32. Some of you have experienced international, intercultural marriage. It's not so easy to bring two cultures or nations together. But which is more different, two nations or two planets? Two planets. After all, men are from Mars and women are from Venus. There is so much truth to that statement. If you never had the opportunity, it can be so mind opening and liberating to learn about the differences between the way men and women are designed. There's no time to go into it – but a few things; Woman need to be heard. For their feelings and emotions, not necessarily to be solved all the time, but to be validated and understood. If a woman shares how she feels it's not necessarily complaining, even though it feels like it to you. Woman's brains, the right side is for feelings and aesthetics and the left side for linear thinking, are 40% more interconnected than men's. While men can only operate in one side at a time, both sides for woman are on all the time. It's true. Hallelujah!
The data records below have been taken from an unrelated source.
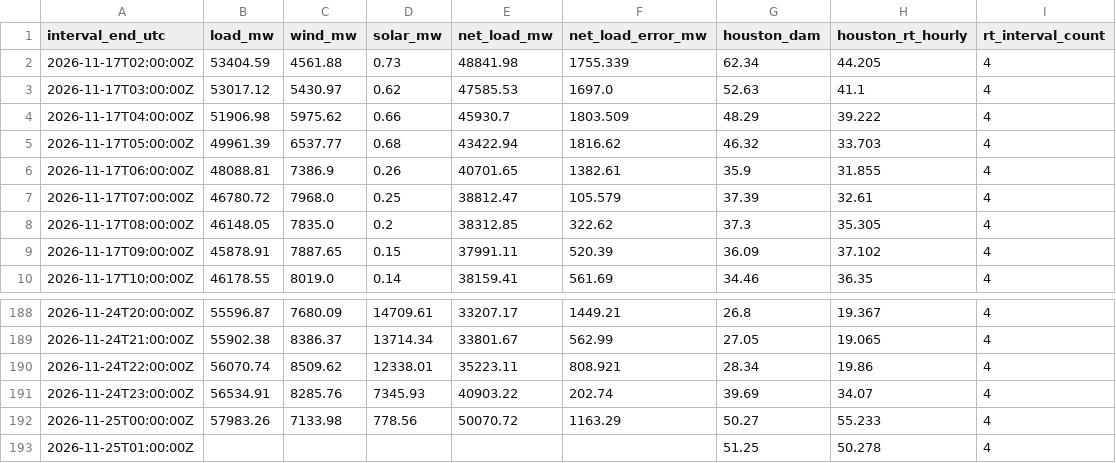
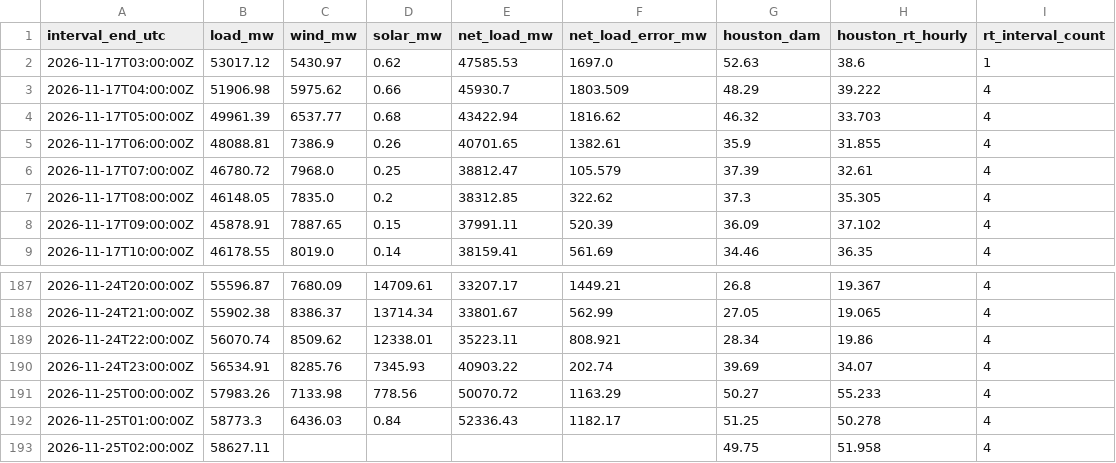
Before and after one commit to nikhilvinod23/ercot-market-dashboard, a CSV file: public/data/hourly.csv, drawn as a sheet; only a part is shown, gaps mark what is left out.

```diff
--- a/public/data/hourly.csv
+++ b/public/data/hourly.csv
@@ -1,4 +1,3 @@
 interval_end_utc,load_mw,wind_mw,solar_mw,net_load_mw,net_load_error_mw,houston_dam,houston_rt_hourly,rt_interval_count
-2026-11-17T02:00:00Z,53404.59,4561.88,0.73,48841.98,1755.339,62.34,44.205,4
-2026-11-17T03:00:00Z,53017.12,5430.97,0.62,47585.53,1697.0,52.63,41.1,4
+2026-11-17T03:00:00Z,53017.12,5430.97,0.62,47585.53,1697.0,52.63,38.6,1
 2026-11-17T04:00:00Z,51906.98,5975.62,0.66,45930.7,1803.509,48.29,39.222,4
@@ -192,2 +191,3 @@ interval_end_utc,load_mw,wind_mw,solar_mw,net_load_mw,net_load_error_mw,houston_
 2026-11-25T00:00:00Z,57983.26,7133.98,778.56,50070.72,1163.29,50.27,55.233,4
-2026-11-25T01:00:00Z,,,,,,51.25,50.278,4
+2026-11-25T01:00:00Z,58773.3,6436.03,0.84,52336.43,1182.17,51.25,50.278,4
+2026-11-25T02:00:00Z,58627.11,,,,,49.75,51.958,4
```
Also changed, not shown: 59 other files.
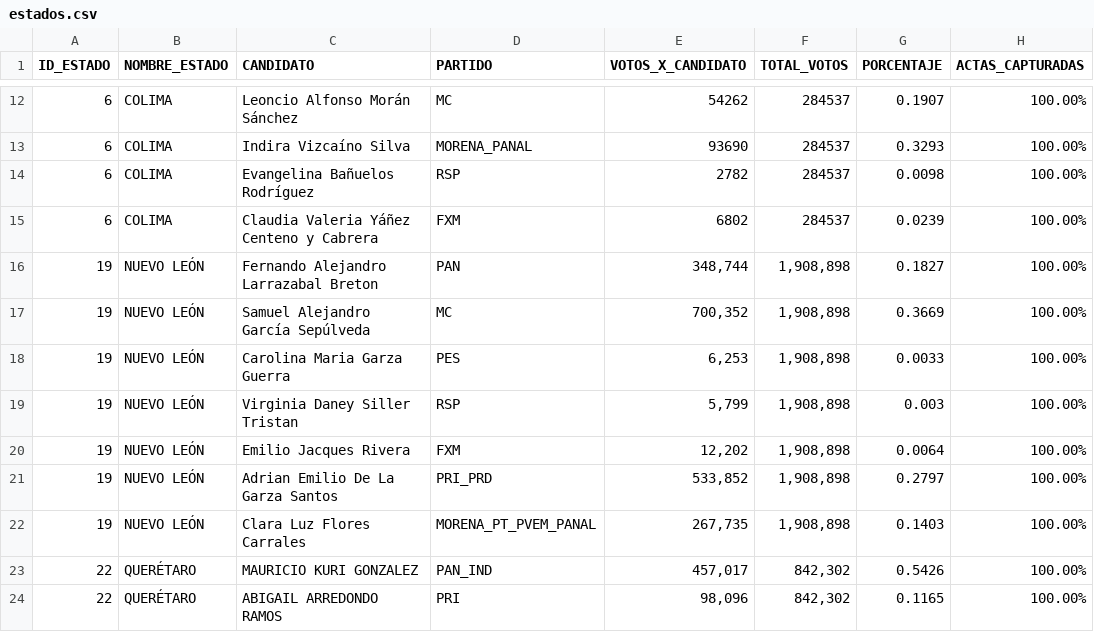
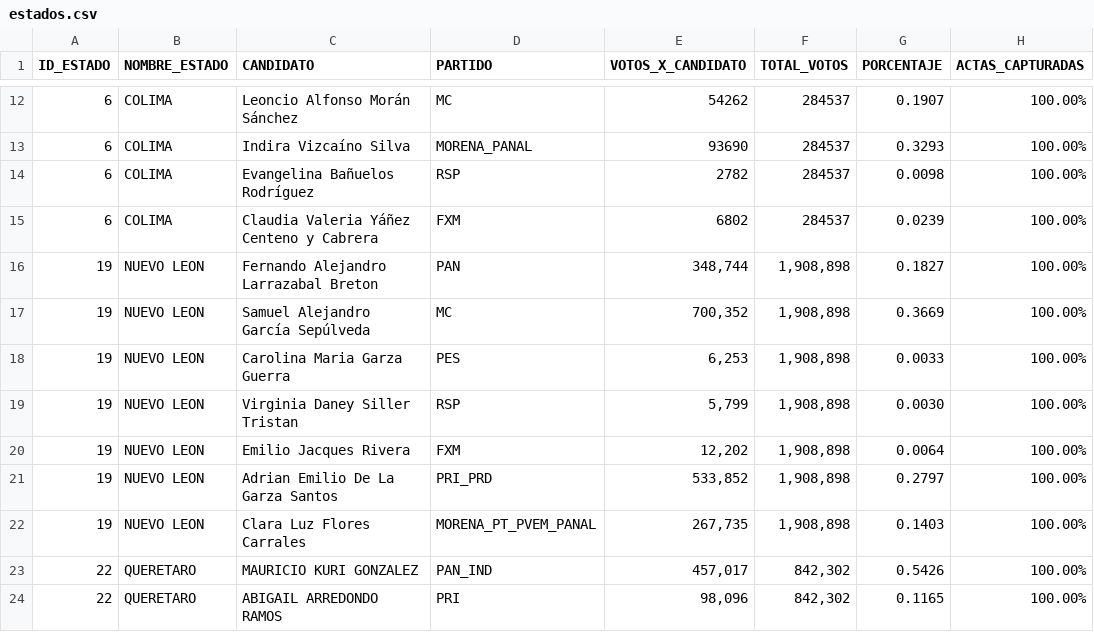
Before and after one commit to Mexicovid-19/mexicovid-19.app, a CSV file: client/src/components/Elecciones/data/estados.csv, drawn as a sheet; only a part is shown, gaps mark what is left out; the diff covers the shown part only; the diff names each change by its address in the sheet, - before the commit and + after, or states it on an @@ line.

```diff
--- a/client/src/components/Elecciones/data/estados.csv
+++ b/client/src/components/Elecciones/data/estados.csv
-B16:B22 (NOMBRE_ESTADO): NUEVO LEÓN
+B16:B22 (NOMBRE_ESTADO): NUEVO LEON
-G19 (PORCENTAJE): 0.003
+G19 (PORCENTAJE): 0.0030
-B23:B24 (NOMBRE_ESTADO): QUERÉTARO
+B23:B24 (NOMBRE_ESTADO): QUERETARO
```
Also changed, not shown: 146 edited cells elsewhere in this file, 1 other file.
33. And so, woman can multitask, think and feel at the same time which most men don't know how to do. Woman bond and connect through sharing. In intimacy, they need to feel connected in heart in order to open up to physical and sexual intimacy. Men on the other hand need to be respected. In case you haven't noticed, sisters, we don't respond to well to criticism. It doesn't really work. It may feel good to get it out but it won't accomplish what you are after. And men can't accomplish easily more than one thing at a time. And men tend to bond by doing things together rather than talking. Talking is not necessarily a stress reliever for men. Men can also use physical closeness and sexual intimacy in order to feel emotionally connected. That's a cosmic joke if there ever was one.
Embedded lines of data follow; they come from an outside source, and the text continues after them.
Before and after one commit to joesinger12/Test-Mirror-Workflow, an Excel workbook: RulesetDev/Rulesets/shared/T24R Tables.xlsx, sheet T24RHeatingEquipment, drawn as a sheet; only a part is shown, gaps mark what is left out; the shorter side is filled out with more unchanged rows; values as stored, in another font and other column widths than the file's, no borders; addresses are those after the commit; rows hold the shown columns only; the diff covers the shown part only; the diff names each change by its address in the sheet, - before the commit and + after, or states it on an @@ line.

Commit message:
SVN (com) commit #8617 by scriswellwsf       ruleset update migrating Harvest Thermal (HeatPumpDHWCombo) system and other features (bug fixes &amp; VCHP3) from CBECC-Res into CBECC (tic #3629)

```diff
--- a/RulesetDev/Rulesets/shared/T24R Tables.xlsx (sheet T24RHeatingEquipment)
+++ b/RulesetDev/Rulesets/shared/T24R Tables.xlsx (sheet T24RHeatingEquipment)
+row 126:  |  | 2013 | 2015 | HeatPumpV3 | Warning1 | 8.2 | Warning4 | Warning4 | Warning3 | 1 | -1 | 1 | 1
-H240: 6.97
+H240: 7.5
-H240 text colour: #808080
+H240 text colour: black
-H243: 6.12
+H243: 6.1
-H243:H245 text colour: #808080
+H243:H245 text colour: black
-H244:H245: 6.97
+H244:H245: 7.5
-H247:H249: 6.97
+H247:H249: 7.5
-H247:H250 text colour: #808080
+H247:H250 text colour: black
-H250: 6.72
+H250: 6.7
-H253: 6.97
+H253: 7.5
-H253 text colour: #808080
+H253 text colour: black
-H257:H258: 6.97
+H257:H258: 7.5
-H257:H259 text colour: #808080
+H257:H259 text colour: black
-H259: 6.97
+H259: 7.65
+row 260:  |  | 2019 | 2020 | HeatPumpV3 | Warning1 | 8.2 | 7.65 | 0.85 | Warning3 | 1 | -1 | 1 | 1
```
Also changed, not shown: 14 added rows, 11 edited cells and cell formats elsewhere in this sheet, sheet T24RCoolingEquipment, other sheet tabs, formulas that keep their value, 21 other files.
34. And so we need to go beyond ourselves to understand our partner. And just like God spoke to Phillip Schanker in the hills of Korea, if you ask God about your marriage He would surely say it's not about looking good in church, it's not about covering up your problems, or living separate lives, or keeping your commitment because of obligation or duty. "It's about becoming the embodiment of love that I brought you to be."

35. Why do you think our senior pastor has so often preached about the challenges in blessed families, even in extreme difficult situations and severe problems like sexual abuse? Was it to demonize any group or person? No. Was it to shock or upset? No. It's to underscore that the way to become an ideal family is to – deal with whatever challenges are inherent in realizing that family, whatever baggage or challenges are there from our personal, our emotional, or our ancestral past.

36. It is so classic, that couples will hide their struggles until it is almost too late. Phillip Schanker works with the Blessed Family Ministry in the United States. They don't know about the challenges and difficulties people face until they are almost over. Or, often we are not aware of the struggles going on in our neighbor's lives or our friend's lives or we don't want to know. Or, we make excuses, or live in separate places, or seek comfort outside of our marital relationships. All of these are not the way to heal and grow, and they are not what our Heavenly Parent wants us to do. And In Jin Nim is creating a culture where our families deal with the challenges that they face, amen?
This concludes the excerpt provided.